WORKING DATA: Begin

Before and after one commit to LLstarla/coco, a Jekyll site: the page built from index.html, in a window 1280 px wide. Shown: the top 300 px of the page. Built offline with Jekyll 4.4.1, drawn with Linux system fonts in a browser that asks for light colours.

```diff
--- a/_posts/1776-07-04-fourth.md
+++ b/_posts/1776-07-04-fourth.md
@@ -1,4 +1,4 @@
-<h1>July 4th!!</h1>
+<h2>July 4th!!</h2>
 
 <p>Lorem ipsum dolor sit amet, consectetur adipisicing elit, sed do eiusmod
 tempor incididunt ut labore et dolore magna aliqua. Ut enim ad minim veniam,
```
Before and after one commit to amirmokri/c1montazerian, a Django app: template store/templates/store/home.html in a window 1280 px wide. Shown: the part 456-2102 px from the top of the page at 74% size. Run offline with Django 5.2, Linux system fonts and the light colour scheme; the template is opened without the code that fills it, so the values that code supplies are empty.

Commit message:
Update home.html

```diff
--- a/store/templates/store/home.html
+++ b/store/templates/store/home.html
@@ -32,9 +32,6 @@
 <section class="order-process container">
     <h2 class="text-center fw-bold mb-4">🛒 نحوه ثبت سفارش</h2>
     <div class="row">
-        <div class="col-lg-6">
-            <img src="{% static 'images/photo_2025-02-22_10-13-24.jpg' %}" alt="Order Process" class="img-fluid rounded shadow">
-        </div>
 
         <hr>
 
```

WORKING DATA: End

WORK REQUIRED.
From the records above, copy each line that contains the word "html".

EXERCISE RESULT.
Before and after one commit to LLstarla/coco, a Jekyll site: the page built from index.html, in a window 1280 px wide. Shown: the top 300 px of the page. Built offline with Jekyll 4.4.1, drawn with Linux system fonts in a browser that asks for light colours.
Before and after one commit to amirmokri/c1montazerian, a Django app: template store/templates/store/home.html in a window 1280 px wide. Shown: the part 456-2102 px from the top of the page at 74% size. Run offline with Django 5.2, Linux system fonts and the light colour scheme; the template is opened without the code that fills it, so the values that code supplies are empty.
Update home.html
--- a/store/templates/store/home.html
+++ b/store/templates/store/home.html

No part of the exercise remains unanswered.